If everything is justifiable, where do you stand?

Saturday, 5 July 1997

Any person can justify taking over political power by force and become a tyrant. Any person can also justify eliminating this tyrant. Any tyrant can justify strengthening his position with any means at his disposal.

A criminal can justify committing criminal acts. Agents of Law and Order can justify hunting criminals as they would a rabid dog to remove him or her from society. The criminal can, of course, justify protecting his freedom against the Agents of Law and Order with all means at his disposal. And the Agents of Law and Order can justify maintaining law and order with all means at their disposal for the sake of Common Good.

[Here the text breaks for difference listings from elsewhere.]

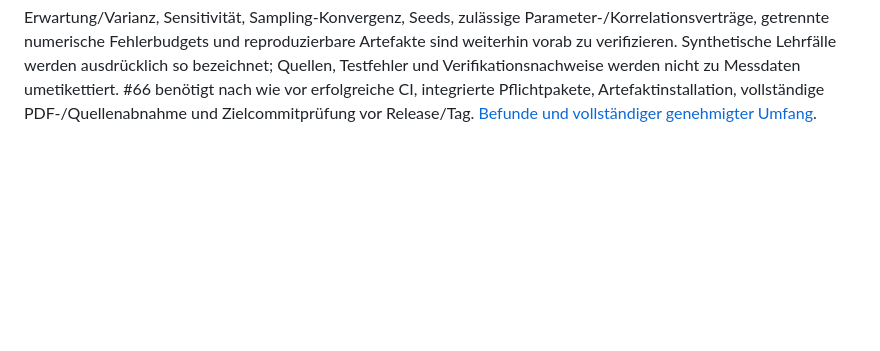
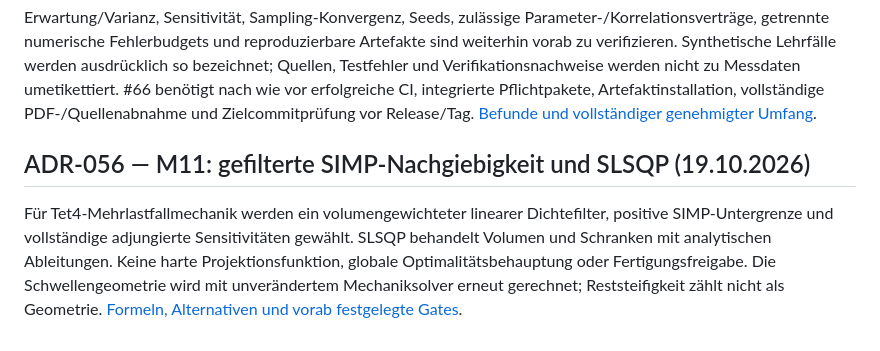
Before and after one commit to maschin96/FEM-Toolbox, a Markdown page: Doc/07_RISKS_AND_DECISIONS.md, the part around the change. Drawn GitHub-style; blank space fills up the shorter version.

Commit message:
docs: define filtered SIMP and M11 verification gates (#76)

```diff
--- a/Doc/07_RISKS_AND_DECISIONS.md
+++ b/Doc/07_RISKS_AND_DECISIONS.md
@@ -659,3 +659,13 @@ Verifikationsnachweise werden nicht zu Messdaten umetikettiert. #66 benötigt
 nach wie vor erfolgreiche CI, integrierte Pflichtpakete, Artefaktinstallation,
 vollständige PDF-/Quellenabnahme und Zielcommitprüfung vor Release/Tag.
 [Befunde und vollständiger genehmigter Umfang](66_M9_DATA_SEARCH_AND_RELEASE_OPTIONS.md).
+
+## ADR-056 — M11: gefilterte SIMP-Nachgiebigkeit und SLSQP (19.10.2026)
+
+Für Tet4-Mehrlastfallmechanik werden ein volumengewichteter linearer
+Dichtefilter, positive SIMP-Untergrenze und vollständige adjungierte
+Sensitivitäten gewählt. SLSQP behandelt Volumen und Schranken mit analytischen
+Ableitungen. Keine harte Projektionsfunktion, globale Optimalitätsbehauptung
+oder Fertigungsfreigabe. Die Schwellengeometrie wird mit unverändertem
+Mechaniksolver erneut gerechnet; Reststeifigkeit zählt nicht als Geometrie.
+[Formeln, Alternativen und vorab festgelegte Gates](83_M11_TOPOLOGY_CONTRACT.md).
```
Also changed, not shown: Doc/83_M11_TOPOLOGY_CONTRACT.md (added, +73 -0 lines).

Agents of Revolution can justify revolting against (current) Law and Order. And any number of individuals can justify – to others and to themselves – supporting the uprising.

One can therefore say that it wasn’t exceptional for Agents of Apartheid to justify trying to maintain Apartheid by using all means available to them, and it was entirely reasonable for the Agents of the Struggle for Human Rights to justify their fight against Apartheid by all means at their disposal.

Agents of the (current) Order, therefore, find it justifiable to protect the Order against the Agents of Revolution; Agents of Revolution also regard it as justifiable to fight the order with all means at their disposal.

Question: On what do people and groups base the justification for their actions?

Preliminary considerations: Survival of the fittest … common good … anything else?

No person, institution or organisation can take for granted that it is the strongest. Any person, institution, or organisation can justify challenging with all means and methods at their disposal a stronger person, institution or organisation in an attempt to improve its own position.

One Person can therefore justify challenging Other Person if the former believes he can overcome his opponent; and if he overcomes him, that he will be able to defend his new position.

If One Person takes on Other Person in a fight and loses, the latter can justify wiping out with ruthless brutality One Person and even others who think like him. Would it be fair according to the Law of the Jungle, of Beat to Death or Get Beaten to Death? It seems so.

Is the Law of the Jungle morally justifiable? What is the benchmark?

Where, at the end of the day, do you stand as an individual? How do you work out on which side of the line you position yourself?